From time to time DocuTech is asked provide guidance on how a seller paid buydown should be disclosed on the Truth-in-Lending disclosures. This question has become more frequent with the implementation of the new payment table disclosure requirements introduced by the Federal Reserve Board effective on January 30, 2011. There are two separate issues to consider when examining this question. First, how should the buydown be reflected in the calculations such as the Annual Percentage Rate and the Finance Charge? The second consideration is whether the payment table should disclose the buydown using the adjustable rate model or the model for an increase in payment without an increase in interest rate.
Under the present regulations the analysis to answer these questions appears to be the same.
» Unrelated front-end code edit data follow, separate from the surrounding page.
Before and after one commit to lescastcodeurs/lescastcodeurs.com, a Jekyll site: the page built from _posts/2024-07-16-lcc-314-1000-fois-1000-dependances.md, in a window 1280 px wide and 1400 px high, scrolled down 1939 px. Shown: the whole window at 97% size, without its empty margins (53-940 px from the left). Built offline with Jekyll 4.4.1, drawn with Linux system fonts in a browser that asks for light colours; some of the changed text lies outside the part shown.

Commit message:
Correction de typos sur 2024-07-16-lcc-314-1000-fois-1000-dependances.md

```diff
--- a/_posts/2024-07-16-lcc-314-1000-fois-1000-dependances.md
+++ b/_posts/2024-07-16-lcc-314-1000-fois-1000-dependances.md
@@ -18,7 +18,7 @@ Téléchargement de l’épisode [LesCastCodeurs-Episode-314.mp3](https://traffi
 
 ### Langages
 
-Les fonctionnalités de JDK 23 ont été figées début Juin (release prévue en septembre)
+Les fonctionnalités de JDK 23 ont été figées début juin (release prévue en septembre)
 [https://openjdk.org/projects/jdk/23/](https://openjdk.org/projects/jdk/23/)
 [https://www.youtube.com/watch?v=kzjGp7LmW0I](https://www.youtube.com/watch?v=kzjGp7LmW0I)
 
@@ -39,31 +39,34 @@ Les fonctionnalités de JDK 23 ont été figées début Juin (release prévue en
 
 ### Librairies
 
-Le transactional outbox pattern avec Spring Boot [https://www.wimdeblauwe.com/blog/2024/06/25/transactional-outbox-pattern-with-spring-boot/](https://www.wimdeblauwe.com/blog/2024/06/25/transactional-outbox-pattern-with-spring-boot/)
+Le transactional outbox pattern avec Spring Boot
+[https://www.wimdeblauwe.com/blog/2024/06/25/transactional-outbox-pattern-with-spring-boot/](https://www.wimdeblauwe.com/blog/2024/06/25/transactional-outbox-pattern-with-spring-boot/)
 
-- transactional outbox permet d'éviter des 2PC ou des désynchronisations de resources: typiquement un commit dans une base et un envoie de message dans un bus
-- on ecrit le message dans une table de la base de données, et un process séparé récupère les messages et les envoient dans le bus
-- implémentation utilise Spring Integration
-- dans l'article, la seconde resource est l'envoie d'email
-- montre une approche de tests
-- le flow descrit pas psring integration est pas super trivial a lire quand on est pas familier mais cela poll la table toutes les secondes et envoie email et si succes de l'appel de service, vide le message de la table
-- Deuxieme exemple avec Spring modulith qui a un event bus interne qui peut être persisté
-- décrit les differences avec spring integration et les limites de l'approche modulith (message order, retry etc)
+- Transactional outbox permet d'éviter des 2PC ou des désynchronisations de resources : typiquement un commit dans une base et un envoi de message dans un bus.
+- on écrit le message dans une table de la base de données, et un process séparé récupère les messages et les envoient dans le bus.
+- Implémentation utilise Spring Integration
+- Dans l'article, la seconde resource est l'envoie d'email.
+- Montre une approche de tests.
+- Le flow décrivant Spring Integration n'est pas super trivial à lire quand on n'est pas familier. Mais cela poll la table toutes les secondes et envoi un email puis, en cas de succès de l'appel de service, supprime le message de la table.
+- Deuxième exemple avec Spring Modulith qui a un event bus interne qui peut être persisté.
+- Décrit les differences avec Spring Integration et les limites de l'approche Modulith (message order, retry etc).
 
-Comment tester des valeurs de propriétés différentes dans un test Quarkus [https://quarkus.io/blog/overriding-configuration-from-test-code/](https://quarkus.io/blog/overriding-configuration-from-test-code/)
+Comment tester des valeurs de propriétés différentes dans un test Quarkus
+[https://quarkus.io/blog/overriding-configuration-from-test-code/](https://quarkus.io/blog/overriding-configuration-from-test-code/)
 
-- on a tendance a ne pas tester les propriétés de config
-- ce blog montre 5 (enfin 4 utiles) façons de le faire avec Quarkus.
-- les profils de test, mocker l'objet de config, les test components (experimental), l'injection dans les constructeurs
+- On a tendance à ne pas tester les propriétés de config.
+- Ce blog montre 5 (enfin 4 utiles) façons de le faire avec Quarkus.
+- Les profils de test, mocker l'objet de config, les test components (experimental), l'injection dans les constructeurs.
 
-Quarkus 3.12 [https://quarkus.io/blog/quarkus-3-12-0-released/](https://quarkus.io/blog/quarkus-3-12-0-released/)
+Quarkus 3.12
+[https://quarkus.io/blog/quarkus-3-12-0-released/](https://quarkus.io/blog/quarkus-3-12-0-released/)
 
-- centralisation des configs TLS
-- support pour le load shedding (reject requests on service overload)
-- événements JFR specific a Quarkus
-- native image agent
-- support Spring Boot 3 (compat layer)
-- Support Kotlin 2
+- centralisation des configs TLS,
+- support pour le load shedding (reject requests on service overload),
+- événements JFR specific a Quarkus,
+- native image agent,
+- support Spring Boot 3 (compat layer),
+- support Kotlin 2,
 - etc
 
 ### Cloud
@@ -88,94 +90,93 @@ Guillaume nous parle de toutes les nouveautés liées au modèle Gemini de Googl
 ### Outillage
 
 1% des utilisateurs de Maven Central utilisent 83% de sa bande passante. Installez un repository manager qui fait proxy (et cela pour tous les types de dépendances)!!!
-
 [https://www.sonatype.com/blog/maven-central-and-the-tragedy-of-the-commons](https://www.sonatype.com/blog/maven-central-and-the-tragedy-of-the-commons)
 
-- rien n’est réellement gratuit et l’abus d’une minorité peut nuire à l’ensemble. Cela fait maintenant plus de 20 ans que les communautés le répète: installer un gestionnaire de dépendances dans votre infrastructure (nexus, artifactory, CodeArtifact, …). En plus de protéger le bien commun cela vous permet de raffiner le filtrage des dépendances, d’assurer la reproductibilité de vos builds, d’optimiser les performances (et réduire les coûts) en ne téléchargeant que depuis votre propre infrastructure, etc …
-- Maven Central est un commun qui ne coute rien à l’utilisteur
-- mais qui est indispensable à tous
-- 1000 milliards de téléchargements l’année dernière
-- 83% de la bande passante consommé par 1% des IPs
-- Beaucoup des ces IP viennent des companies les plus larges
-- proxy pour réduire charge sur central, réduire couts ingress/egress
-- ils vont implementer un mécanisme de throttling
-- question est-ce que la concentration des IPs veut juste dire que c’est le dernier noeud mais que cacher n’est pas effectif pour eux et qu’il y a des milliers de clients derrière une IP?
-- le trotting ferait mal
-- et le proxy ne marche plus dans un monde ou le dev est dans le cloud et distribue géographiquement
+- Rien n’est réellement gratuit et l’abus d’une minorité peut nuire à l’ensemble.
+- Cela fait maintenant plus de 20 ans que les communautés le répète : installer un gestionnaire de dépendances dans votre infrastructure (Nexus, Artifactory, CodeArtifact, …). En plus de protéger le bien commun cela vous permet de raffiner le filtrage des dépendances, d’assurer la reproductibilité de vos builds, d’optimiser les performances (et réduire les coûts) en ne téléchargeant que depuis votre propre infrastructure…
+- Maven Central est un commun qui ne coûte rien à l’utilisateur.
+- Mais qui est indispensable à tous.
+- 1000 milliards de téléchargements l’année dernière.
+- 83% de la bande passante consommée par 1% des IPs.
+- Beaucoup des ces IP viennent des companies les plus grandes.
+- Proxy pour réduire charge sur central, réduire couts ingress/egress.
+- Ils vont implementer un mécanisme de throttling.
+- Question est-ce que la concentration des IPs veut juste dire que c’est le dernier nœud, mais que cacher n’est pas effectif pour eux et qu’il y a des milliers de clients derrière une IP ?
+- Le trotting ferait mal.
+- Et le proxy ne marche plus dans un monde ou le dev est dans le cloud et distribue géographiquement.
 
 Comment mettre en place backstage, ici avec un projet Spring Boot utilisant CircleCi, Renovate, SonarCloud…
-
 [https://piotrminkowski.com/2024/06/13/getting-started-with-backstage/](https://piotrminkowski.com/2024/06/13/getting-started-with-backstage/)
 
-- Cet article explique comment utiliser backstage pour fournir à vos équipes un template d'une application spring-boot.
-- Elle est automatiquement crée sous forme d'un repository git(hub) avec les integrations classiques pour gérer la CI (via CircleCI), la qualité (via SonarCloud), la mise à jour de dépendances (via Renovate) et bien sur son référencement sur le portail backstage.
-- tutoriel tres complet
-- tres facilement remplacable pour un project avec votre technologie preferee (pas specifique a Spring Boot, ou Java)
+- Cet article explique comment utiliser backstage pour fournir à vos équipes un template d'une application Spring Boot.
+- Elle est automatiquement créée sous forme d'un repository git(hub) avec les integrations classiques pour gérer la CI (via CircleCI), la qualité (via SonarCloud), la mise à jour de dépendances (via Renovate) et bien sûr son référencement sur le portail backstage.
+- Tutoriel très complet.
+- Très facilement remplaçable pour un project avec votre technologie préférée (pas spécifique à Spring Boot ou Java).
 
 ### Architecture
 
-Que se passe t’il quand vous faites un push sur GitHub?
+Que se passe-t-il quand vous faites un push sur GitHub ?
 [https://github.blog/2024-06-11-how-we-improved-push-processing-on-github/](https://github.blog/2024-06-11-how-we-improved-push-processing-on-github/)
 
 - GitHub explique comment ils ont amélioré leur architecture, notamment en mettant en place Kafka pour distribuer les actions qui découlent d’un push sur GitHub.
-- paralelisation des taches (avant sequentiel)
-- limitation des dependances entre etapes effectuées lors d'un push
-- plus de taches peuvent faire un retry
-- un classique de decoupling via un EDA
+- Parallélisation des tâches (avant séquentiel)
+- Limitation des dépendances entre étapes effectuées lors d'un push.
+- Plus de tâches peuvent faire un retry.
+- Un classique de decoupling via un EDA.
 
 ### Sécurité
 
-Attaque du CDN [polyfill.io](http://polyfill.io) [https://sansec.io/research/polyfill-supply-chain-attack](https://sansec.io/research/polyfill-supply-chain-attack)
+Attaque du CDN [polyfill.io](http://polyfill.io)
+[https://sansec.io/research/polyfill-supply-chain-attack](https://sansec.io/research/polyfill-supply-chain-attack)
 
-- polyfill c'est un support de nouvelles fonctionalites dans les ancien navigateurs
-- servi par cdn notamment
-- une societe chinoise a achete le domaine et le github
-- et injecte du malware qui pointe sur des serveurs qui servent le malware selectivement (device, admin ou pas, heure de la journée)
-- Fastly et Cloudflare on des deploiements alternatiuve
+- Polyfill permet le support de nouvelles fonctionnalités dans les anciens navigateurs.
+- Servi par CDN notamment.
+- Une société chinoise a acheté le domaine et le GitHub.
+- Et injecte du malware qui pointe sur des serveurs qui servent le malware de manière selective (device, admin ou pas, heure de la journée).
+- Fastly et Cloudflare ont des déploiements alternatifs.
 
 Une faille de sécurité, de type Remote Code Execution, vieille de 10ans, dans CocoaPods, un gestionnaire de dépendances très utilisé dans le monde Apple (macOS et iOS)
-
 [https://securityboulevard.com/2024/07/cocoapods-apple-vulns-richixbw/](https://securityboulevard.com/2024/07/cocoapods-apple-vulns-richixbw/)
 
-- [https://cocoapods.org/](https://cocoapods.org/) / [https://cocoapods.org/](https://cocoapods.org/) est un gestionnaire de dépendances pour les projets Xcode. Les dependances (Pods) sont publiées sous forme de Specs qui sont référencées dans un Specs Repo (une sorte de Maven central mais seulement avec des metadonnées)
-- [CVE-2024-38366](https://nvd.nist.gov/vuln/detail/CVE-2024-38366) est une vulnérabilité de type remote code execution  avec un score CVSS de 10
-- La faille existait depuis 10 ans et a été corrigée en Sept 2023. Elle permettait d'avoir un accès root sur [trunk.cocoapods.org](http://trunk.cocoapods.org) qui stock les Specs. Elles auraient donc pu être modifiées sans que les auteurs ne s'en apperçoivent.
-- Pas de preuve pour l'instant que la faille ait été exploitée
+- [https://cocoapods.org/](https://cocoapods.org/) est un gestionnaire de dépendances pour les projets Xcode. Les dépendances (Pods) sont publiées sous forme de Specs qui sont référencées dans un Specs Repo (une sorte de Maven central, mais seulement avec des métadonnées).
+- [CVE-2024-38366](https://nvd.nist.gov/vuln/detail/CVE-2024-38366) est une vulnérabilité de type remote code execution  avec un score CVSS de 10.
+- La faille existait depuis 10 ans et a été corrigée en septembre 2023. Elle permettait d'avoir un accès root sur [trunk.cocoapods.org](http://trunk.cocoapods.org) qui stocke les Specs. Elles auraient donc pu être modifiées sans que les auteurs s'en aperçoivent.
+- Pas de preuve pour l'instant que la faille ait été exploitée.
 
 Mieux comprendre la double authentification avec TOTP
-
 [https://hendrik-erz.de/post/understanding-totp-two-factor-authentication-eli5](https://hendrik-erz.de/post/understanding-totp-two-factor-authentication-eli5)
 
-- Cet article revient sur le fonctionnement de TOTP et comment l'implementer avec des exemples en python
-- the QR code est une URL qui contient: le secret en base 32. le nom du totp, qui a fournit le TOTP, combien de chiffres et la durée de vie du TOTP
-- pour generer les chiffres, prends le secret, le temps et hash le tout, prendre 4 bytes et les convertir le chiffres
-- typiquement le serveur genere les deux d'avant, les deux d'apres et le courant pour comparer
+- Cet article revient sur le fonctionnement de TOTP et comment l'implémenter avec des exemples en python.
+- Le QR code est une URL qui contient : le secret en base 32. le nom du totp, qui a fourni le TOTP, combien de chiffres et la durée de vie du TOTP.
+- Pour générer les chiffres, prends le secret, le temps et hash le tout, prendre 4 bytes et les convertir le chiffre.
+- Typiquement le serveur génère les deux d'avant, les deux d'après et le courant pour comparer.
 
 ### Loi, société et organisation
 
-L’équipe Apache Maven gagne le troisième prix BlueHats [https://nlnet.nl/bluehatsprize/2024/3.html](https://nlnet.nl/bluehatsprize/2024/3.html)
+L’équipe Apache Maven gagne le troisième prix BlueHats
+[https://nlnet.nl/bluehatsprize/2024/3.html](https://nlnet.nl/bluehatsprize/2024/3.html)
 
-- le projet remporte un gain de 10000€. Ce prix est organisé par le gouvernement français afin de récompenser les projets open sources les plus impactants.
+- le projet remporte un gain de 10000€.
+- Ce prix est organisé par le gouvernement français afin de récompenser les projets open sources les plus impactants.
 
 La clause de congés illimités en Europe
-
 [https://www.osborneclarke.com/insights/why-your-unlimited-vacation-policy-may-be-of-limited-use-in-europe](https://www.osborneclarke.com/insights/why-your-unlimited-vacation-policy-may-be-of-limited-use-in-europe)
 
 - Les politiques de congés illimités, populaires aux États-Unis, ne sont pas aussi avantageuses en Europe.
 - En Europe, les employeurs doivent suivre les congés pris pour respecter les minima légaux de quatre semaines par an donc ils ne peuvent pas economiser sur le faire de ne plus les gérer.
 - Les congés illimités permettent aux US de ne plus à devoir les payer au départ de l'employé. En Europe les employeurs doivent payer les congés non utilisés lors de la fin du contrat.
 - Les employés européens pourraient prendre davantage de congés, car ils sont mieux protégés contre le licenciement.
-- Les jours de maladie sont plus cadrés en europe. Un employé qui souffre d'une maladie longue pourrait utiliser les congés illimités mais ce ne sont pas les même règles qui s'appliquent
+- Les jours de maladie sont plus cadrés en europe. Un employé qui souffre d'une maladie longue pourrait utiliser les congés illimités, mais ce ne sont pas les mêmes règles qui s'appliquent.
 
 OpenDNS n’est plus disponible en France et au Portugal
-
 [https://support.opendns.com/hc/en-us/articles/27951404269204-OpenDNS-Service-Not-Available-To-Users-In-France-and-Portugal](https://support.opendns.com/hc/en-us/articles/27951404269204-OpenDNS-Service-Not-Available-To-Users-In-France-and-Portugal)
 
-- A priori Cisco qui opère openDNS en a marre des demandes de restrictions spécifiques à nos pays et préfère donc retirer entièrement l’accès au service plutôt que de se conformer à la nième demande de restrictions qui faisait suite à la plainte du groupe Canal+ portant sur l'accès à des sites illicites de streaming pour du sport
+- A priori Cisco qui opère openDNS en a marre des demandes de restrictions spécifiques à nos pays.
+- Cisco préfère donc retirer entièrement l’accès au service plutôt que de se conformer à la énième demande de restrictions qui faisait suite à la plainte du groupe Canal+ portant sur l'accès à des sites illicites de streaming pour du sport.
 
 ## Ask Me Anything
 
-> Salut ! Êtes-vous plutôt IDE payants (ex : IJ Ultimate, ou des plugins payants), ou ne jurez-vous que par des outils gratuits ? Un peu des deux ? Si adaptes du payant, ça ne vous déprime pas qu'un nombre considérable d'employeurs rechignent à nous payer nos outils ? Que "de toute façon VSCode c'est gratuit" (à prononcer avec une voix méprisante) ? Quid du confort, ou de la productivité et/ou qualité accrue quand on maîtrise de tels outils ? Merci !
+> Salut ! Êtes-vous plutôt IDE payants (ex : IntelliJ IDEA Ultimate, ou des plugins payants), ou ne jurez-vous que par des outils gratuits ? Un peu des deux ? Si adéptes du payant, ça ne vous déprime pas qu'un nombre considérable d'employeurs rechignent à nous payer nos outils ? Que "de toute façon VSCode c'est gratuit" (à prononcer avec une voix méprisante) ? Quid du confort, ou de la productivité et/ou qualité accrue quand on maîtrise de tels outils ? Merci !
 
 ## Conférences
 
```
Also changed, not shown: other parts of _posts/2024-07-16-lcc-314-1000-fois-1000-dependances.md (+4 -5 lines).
Regulation Z simply states: “The disclosures shall reflect the terms of the legal obligation between the parties.” 12 CFR 226.17(c)(1). This is the only statement in the regulation itself but further clarification is given in the Official Staff Commentary. “The disclosures shall reflect the credit terms to which the parties are legally bound as of the outset of the transaction…The legal obligation is determined by applicable state or other law. (Certain transactions are specifically address in this commentary. See, for example, the discussion of buydown transactions elsewhere in the commentary to §226.17(c).). Supplement I, 226.17, Paragraph 17(c)(1). Under this framework the analysis to answer the disclosure questions regarding buydown disclosure is the same, determine the legal obligations of the parties under the documents and then disclose accordingly.
Third-party buydowns are addressed directly in the official staff commentary. Supplement I, 226.17 Paragraph 17(c)(1), 3:
In certain transactions, a seller or other third party may pay an amount either to the creditor or to the consumer, in order to reduce the consumer’s payments or buy down the interest rate for all or a portion of the credit term. For example, a consumer and a bank agree to a mortgage with an interest rate of 15% and level payments over 25 years. By a separate agreement, the seller of the property agrees to subsidize the consumer’s payments for the first 2 years of the mortgage, giving the consumer an effective rate of 12% for that period.
- If the lower rate is reflected in the credit contract between the consumer and the bank, the disclosures must take the buydown into account. For example, the annual percentage rate must be a composite rate that takes account of both the lower initial rate and the higher subsequent rate, and the payment schedule disclosures must reflect the 2 payment levels. However, the amount paid by the seller would not be specifically reflected in the disclosures given by the bank, since that amount constitutes seller’s points and thus is not part of the finance charge.
- If the lower rate is not reflected in the credit contract between the consumer and the bank and the consumer is legally bound to the 15% rate from the outset, the disclosures given by the bank must not reflect the seller buydown in any way. For example, the annual percentage rate and payment schedule would not take into account the reduction in the interest rate and payment level for the first 2 years resulting from the buydown.
The commentary gives the proper analysis, the credit contract must be examined to determine the appropriate disclosure. In most circumstances, the credit contract would include the promissory note, security instrument and the buydown agreement. If the lower rate is reflected in the credit contract between the consumer and the bank then the disclosures must reflect the buydown. If the lower rate is not reflected in the credit contract then the disclosures must ignore the buydown in the calculations.
If the buydown is reflected in the disclosures the next question is whether it should be disclosed as an adjustable or step rate loan in the payment table or if it should be disclosed as a loan with an increase in payment without regard to an interest rate adjustment. The analysis for this question is the same as the previous inquiry; the credit contract must be examined to determine the legal obligation between the parties. If the borrower’s interest rate is actually modified then it should be disclosed as an ARM, but if the rate is not changed and it is only who is making the interest payment that is modified then it should be disclosed as a change in payment without an interest rate adjustment.
DocuTech currently accounts for the buydown funds in the TILA disclosures and, based on informal discussions with staff from the Federal Reserve, uses the payment table for loans with a change in payment without an interest rate adjustment. When the new payment table rules became effective most lenders and investors ceased making loans with buydown options due to uncertainty as to which payment table format should be used. We are starting to see more investors and lenders venturing back into offering buydown loan products. There is still much disagreement on how these loans should be disclosed. In order to accommodate differing interpretations DocuTech is planning on adding functionality to support the differing interpretations in its January release. The Consumer Finance Protection Bureau is also working on new combined RESPA/TILA rules and disclosures, so hopefully the new regulations will give clear guidance with respect to buydown disclosure going forward, in the meantime this area of disclosure law will remain unsettled.